For orthopedic manufacturers, precision surface finishes are vital. Tight standards must be met on traditional and additively manufactured parts to ensure effectiveness.
While choosing the right implant material is of utmost importance, as discussed in our previous Orthopedic Implant Series post the significance of optimum surface treatment throughout the entire implant manufacturing process cannot be overstated. This relates not only to the right surface finish, but also total compliance with the specified tight dimensional tolerances.
The functionality of an orthopedic implant is determined by the perfect match between the various implant components. This depends, to a large extent, on the surface treatment procedure(s).
With extensive experience in the medical industry, Rosler is an expert in designing systems and solutions for the treatment of joint reconstruction implants utilizing shot blasting and mass finishing technologies.
Our Orthopedic Implant Series continues with an overview of the rigorous finishing standards that orthopedic implants of all materials must meet.
Stringent Finishing Requirements
For the comfort of patients and the effectiveness of the components, orthopedic implants must be finished to precise specifications.
The most important finishing requirements are:
- The elimination of sharp edges or burrs to prevent rupturing of blood vessels and blood clots during implantation and to expedite the healing process.
- An extremely smooth, polished surface on the implant areas that interact with each other, with Ra readings of less than 1.0 micro inches (= 0.025 μm).
- A textured, somewhat rougher surface finish on areas that are implanted into the bone to promote Osseo integration.
- Absolutely clean surfaces without any contamination to prevent infections.
- A slightly textured surface as preparation for surface coatings.
- Longevity, i.e. improved resistance against tensile and bending stress. This is achieved through shot peening.
- Maintaining critical component dimensions during the various finishing operations.
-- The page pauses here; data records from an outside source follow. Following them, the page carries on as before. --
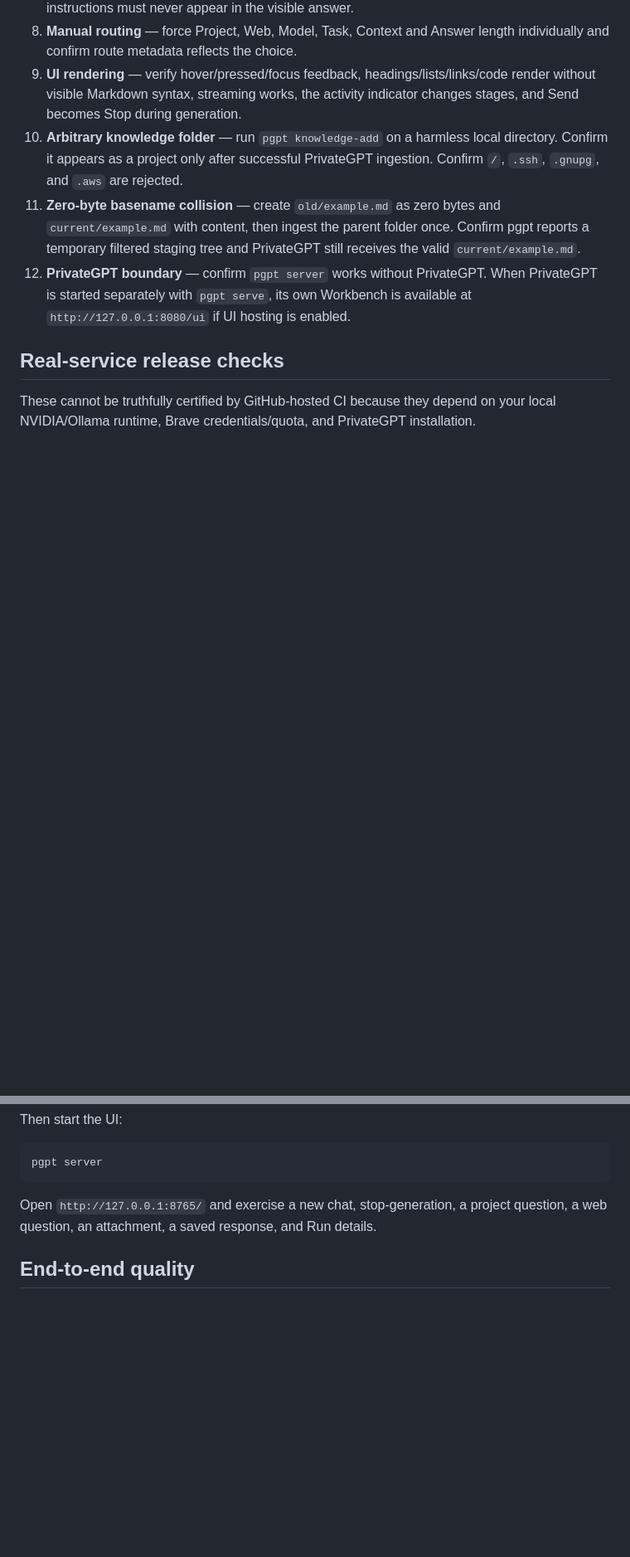
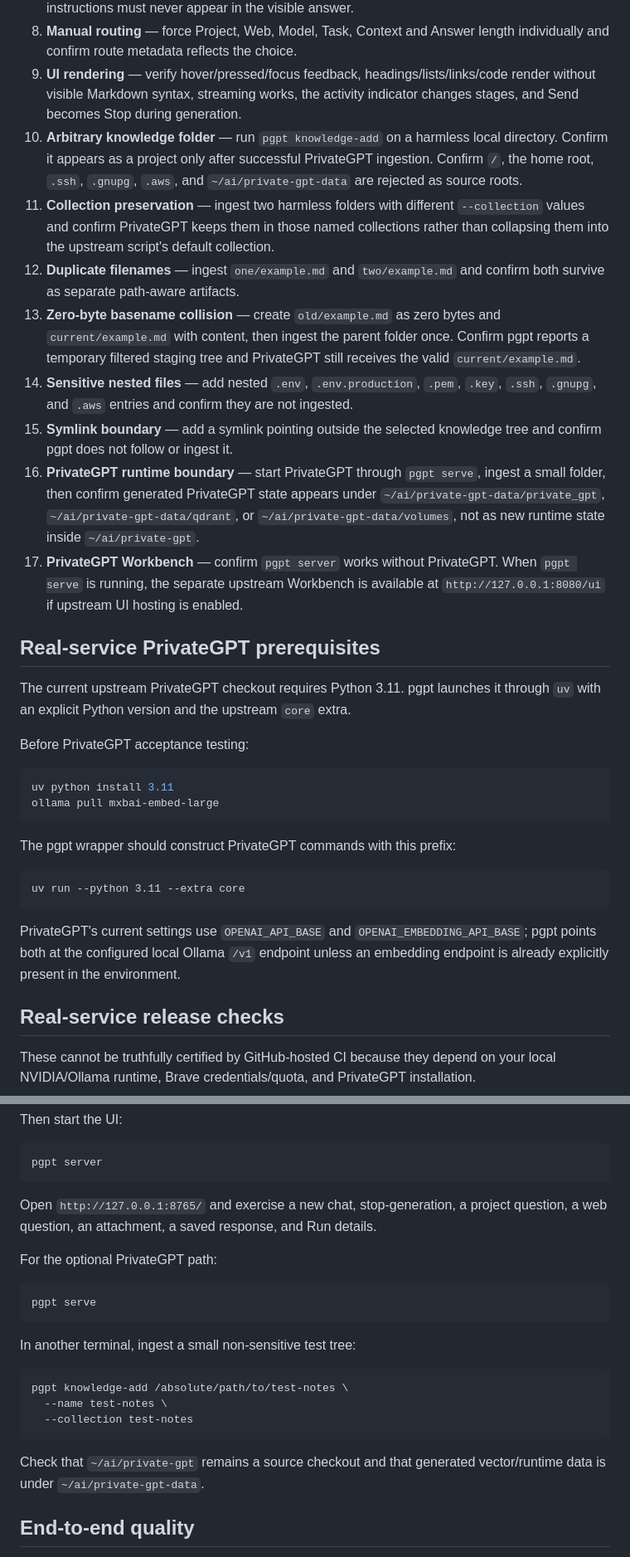
Before and after one commit to ArtDeSun/pgpt-cli, a Markdown page: docs/TESTING.md, 2 parts joined by grey strips. Shown at 83% size. GitHub-like rendering; blank space fills up the shorter version.

Commit message:
Update release acceptance for current PrivateGPT integration

````diff
--- a/docs/TESTING.md
+++ b/docs/TESTING.md
@@ -34,9 +34,33 @@ This intentionally tests the real small-model classifier rather than a mocked de
 7. **Long response** — request a detailed plan with Answer length = Long. Internal continuation instructions must never appear in the visible answer.
 8. **Manual routing** — force Project, Web, Model, Task, Context and Answer length individually and confirm route metadata reflects the choice.
 9. **UI rendering** — verify hover/pressed/focus feedback, headings/lists/links/code render without visible Markdown syntax, streaming works, the activity indicator changes stages, and Send becomes Stop during generation.
-10. **Arbitrary knowledge folder** — run `pgpt knowledge-add` on a harmless local directory. Confirm it appears as a project only after successful PrivateGPT ingestion. Confirm `/`, `.ssh`, `.gnupg`, and `.aws` are rejected.
-11. **Zero-byte basename collision** — create `old/example.md` as zero bytes and `current/example.md` with content, then ingest the parent folder once. Confirm pgpt reports a temporary filtered staging tree and PrivateGPT still receives the valid `current/example.md`.
-12. **PrivateGPT boundary** — confirm `pgpt server` works without PrivateGPT. When PrivateGPT is started separately with `pgpt serve`, its own Workbench is available at `http://127.0.0.1:8080/ui` if UI hosting is enabled.
+10. **Arbitrary knowledge folder** — run `pgpt knowledge-add` on a harmless local directory. Confirm it appears as a project only after successful PrivateGPT ingestion. Confirm `/`, the home root, `.ssh`, `.gnupg`, `.aws`, and `~/ai/private-gpt-data` are rejected as source roots.
+11. **Collection preservation** — ingest two harmless folders with different `--collection` values and confirm PrivateGPT keeps them in those named collections rather than collapsing them into the upstream script's default collection.
+12. **Duplicate filenames** — ingest `one/example.md` and `two/example.md` and confirm both survive as separate path-aware artifacts.
+13. **Zero-byte basename collision** — create `old/example.md` as zero bytes and `current/example.md` with content, then ingest the parent folder once. Confirm pgpt reports a temporary filtered staging tree and PrivateGPT still receives the valid `current/example.md`.
+14. **Sensitive nested files** — add nested `.env`, `.env.production`, `.pem`, `.key`, `.ssh`, `.gnupg`, and `.aws` entries and confirm they are not ingested.
+15. **Symlink boundary** — add a symlink pointing outside the selected knowledge tree and confirm pgpt does not follow or ingest it.
+16. **PrivateGPT runtime boundary** — start PrivateGPT through `pgpt serve`, ingest a small folder, then confirm generated PrivateGPT state appears under `~/ai/private-gpt-data/private_gpt`, `~/ai/private-gpt-data/qdrant`, or `~/ai/private-gpt-data/volumes`, not as new runtime state inside `~/ai/private-gpt`.
+17. **PrivateGPT Workbench** — confirm `pgpt server` works without PrivateGPT. When `pgpt serve` is running, the separate upstream Workbench is available at `http://127.0.0.1:8080/ui` if upstream UI hosting is enabled.
+
+## Real-service PrivateGPT prerequisites
+
+The current upstream PrivateGPT checkout requires Python 3.11. pgpt launches it through `uv` with an explicit Python version and the upstream `core` extra.
+
+Before PrivateGPT acceptance testing:
+
+```bash
+uv python install 3.11
+ollama pull mxbai-embed-large
+```
+
+The pgpt wrapper should construct PrivateGPT commands with this prefix:
+
+```text
+uv run --python 3.11 --extra core
+```
+
+PrivateGPT's current settings use `OPENAI_API_BASE` and `OPENAI_EMBEDDING_API_BASE`; pgpt points both at the configured local Ollama `/v1` endpoint unless an embedding endpoint is already explicitly present in the environment.
 
 ## Real-service release checks
 
@@ -67,6 +91,22 @@ pgpt server
 
 Open `http://127.0.0.1:8765/` and exercise a new chat, stop-generation, a project question, a web question, an attachment, a saved response, and Run details.
 
+For the optional PrivateGPT path:
+
+```bash
+pgpt serve
+```
+
+In another terminal, ingest a small non-sensitive test tree:
+
+```bash
+pgpt knowledge-add /absolute/path/to/test-notes \
+  --name test-notes \
+  --collection test-notes
+```
+
+Check that `~/ai/private-gpt` remains a source checkout and that generated vector/runtime data is under `~/ai/private-gpt-data`.
+
 ## End-to-end quality
 
 When Ollama and Brave are configured, run the project evaluation commands in `tools/`. Review correctness, grounding, latency, route choice, model choice, and truncation together; unit routing accuracy alone is not enough.
````
Also changed, not shown: other parts of docs/TESTING.md (+1 -1 lines).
Additive manufacturing is rapidly evolving from a purely prototyping method into a full-fledged manufacturing system, and there is little doubt this trend will continue. This trend has also reached the orthopedic implant industry as hip implants as well as knee, other joint replacements, and spinal implants are already made through additive manufacturing.
While there is great potential in additive manufacturing, these components currently pose enormous finishing challenges. In addition to removing the support structures and sintered metal particles, significantly higher surface roughness must be processed.
The initial surface roughness of a 3D printed component can be as high as Ra = 2,000 micro inches (= 50 μm), while the initial surface roughness of a cast or forged part amounts only to Ra = 120 – 320 micro inches (= 3 to 8 μm). Since it promotes bone growth, the higher surface roughness is an advantage for surface areas implanted into the bone yet challenging for surface areas that must be extremely smooth.